_Requirement_. Count how many lines of the material below have the word "docs" and give only the number.

_Recorded information_.
[Start of Attachment]
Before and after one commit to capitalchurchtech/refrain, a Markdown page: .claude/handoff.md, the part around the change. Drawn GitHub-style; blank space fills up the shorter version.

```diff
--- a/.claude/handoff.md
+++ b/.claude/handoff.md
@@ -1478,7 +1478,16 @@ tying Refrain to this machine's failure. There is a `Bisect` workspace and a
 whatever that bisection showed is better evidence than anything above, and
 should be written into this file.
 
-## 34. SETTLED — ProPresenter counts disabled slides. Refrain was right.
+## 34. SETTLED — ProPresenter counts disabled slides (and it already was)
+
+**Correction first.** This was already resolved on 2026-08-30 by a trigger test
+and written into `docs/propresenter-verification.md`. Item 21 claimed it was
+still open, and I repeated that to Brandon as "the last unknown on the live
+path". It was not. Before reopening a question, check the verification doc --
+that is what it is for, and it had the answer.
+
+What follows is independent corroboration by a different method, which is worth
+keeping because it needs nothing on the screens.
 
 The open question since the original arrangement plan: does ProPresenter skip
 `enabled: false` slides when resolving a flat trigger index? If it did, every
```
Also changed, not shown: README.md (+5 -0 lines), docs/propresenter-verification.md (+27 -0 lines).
[End of Attachment]
_Solved exercise_. 2